I also usually draw So You Write‘s outlines at home with a reference and do the inking and coloring at my Drink and Draw club, while Negative One I usually draw at home while on the phone with a friend.
You’re also a prose writer and you’ve written fiction and nonfiction. What’s the relationship for you between comics and prose?

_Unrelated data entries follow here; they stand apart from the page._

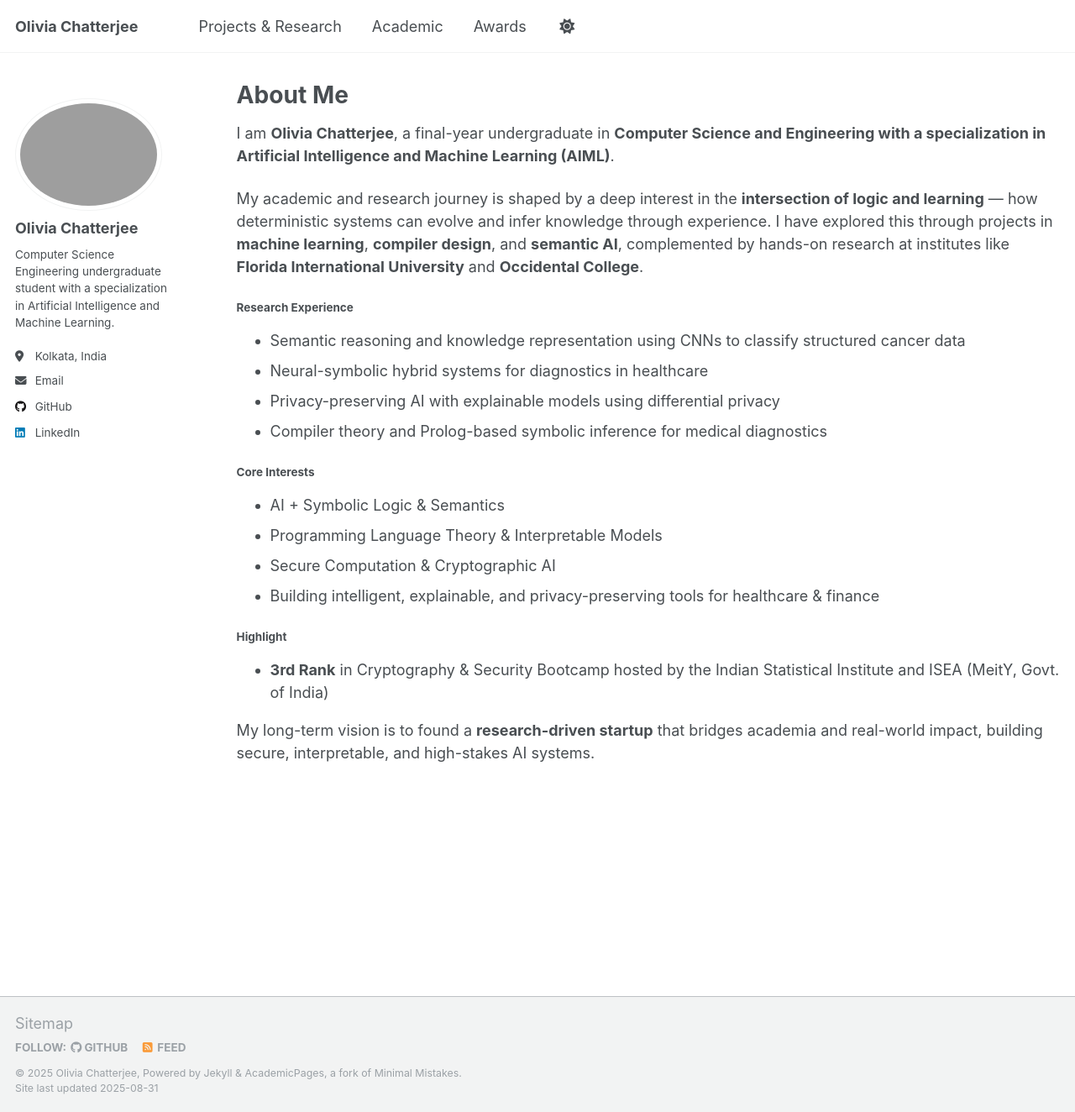
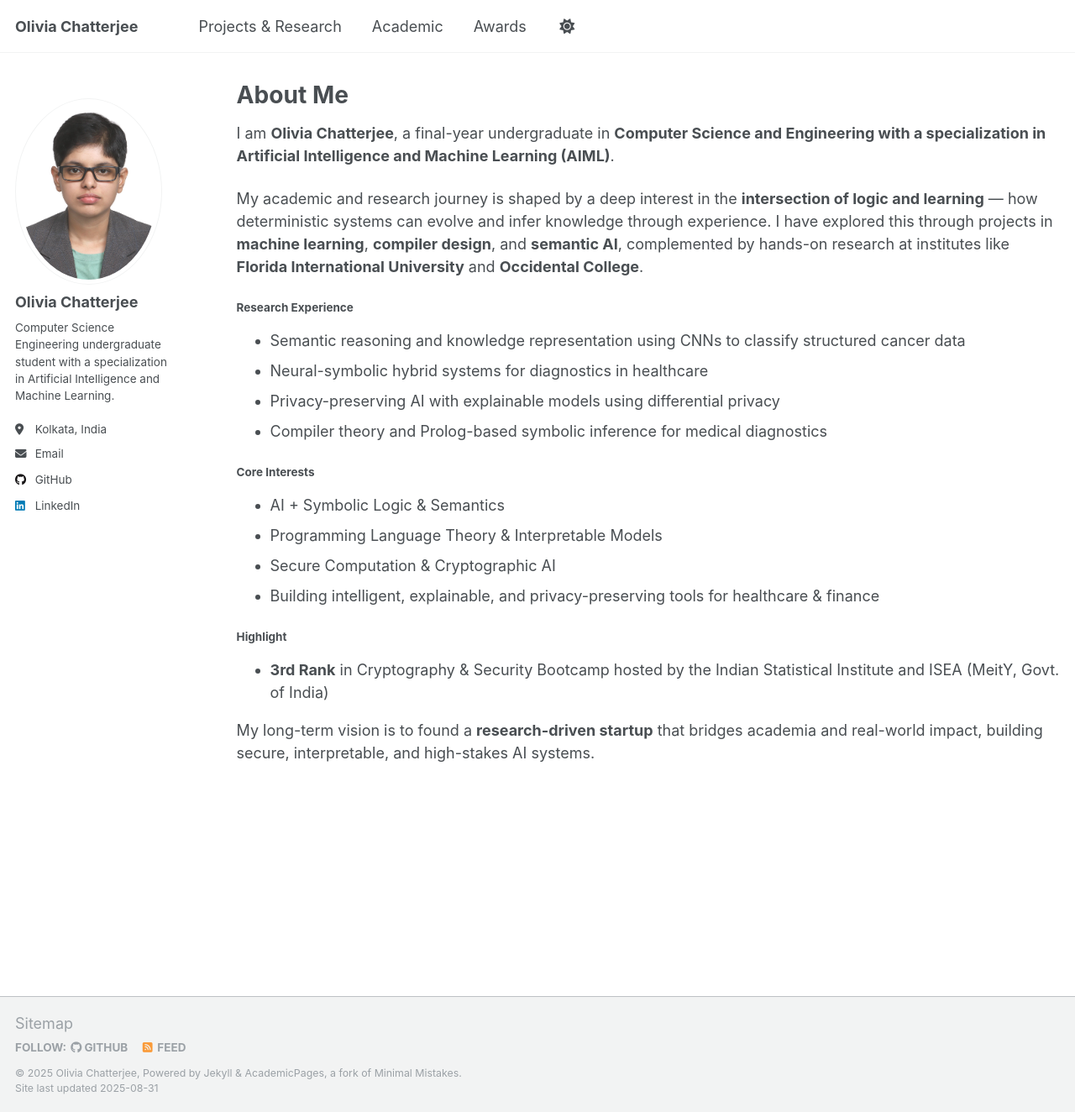
Before and after one commit to olivia-chatterjee/olivia-chatterjee.github.io, a Jekyll site: the page built from _pages/about.md, in a window 1280 px wide and 1324 px high. Shown: the whole window at 84% size. Built offline with Jekyll 4.4.1, drawn with Linux system fonts in a browser that asks for light colours; a script that is not in the unit is left out.

Commit message:
Update _config.yml

```diff
--- a/_config.yml
+++ b/_config.yml
@@ -22,7 +22,7 @@ repository               : "olivia-chatterjee/olivia-chatterjee.github.io"
 #               Additional customization can be done by editing /_includes/author-profile.html
 author:
   # Biographic information
-  avatar           : "profile.png"
+  avatar           : "Olivia.JPG"
   name             : "Olivia Chatterjee"
   pronouns         : # example: "she/her"
   bio              : "Computer Science Engineering undergraduate student with a specialization in Artificial Intelligence and Machine Learning."
```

So You Write is creative nonfiction, so it’s sort of the comics version of an article for me. If, for instance, I wanted to write an article about publishing misconceptions, I’d outline the misconceptions, explain where they probably come from, and then counter them and give appropriate information. But if I want to cover a publishing misconception in a comic, I have to exaggerate the misconception and make it super ridiculous as shorthand for identifying it as a misconception, and translate the advice I’d otherwise give into my comic character acting as a voice of reason (and getting ignored, of course). Example: I could write an article about why it’s unrealistic to expect a single book publishing contract to automatically pay all your bills and pave the way for the rest of your life. Or I could write a comic where an ignorant character asks me when I’m quitting my job because I’m published and am surely super rich now, with the last frame just a closeup of my unhinged laughter. You can say the same things, but I think comics will give less specific information and make more of a memorable impact, especially considering the humor factor and the ease of sharing.
When it comes to Negative One, though, it’s a lot more like novel writing because its style is so atypical for comics. Each issue is a mini scene of a novel with the dialogue pasted into talk bubbles and the POV narrator’s thoughts and perceptions in asides and narrative panels. If I were writing a novel, it would just be the text with no pictures, stage direction and description added, and probably a similar level of reflection and perception. The other big difference for me is that some comic issues are somewhat self-contained while others lead into each other over weeks or months. Because I switch perspectives in the comic in a way I don’t in novels, I tend to put a little bow on each issue’s happenings, tying up the character’s thoughts or finding a way to fade out of their perspective so the next character can pick it up. When I have long scenes in a novel, there are very few similar transitions.
I think some stories lend themselves to certain formats more than others, but at the same time, it’s at least POSSIBLE to use almost any medium to say what you want to say, and it just depends on what you enjoy and what skills you feel comfortable using to carry your messages.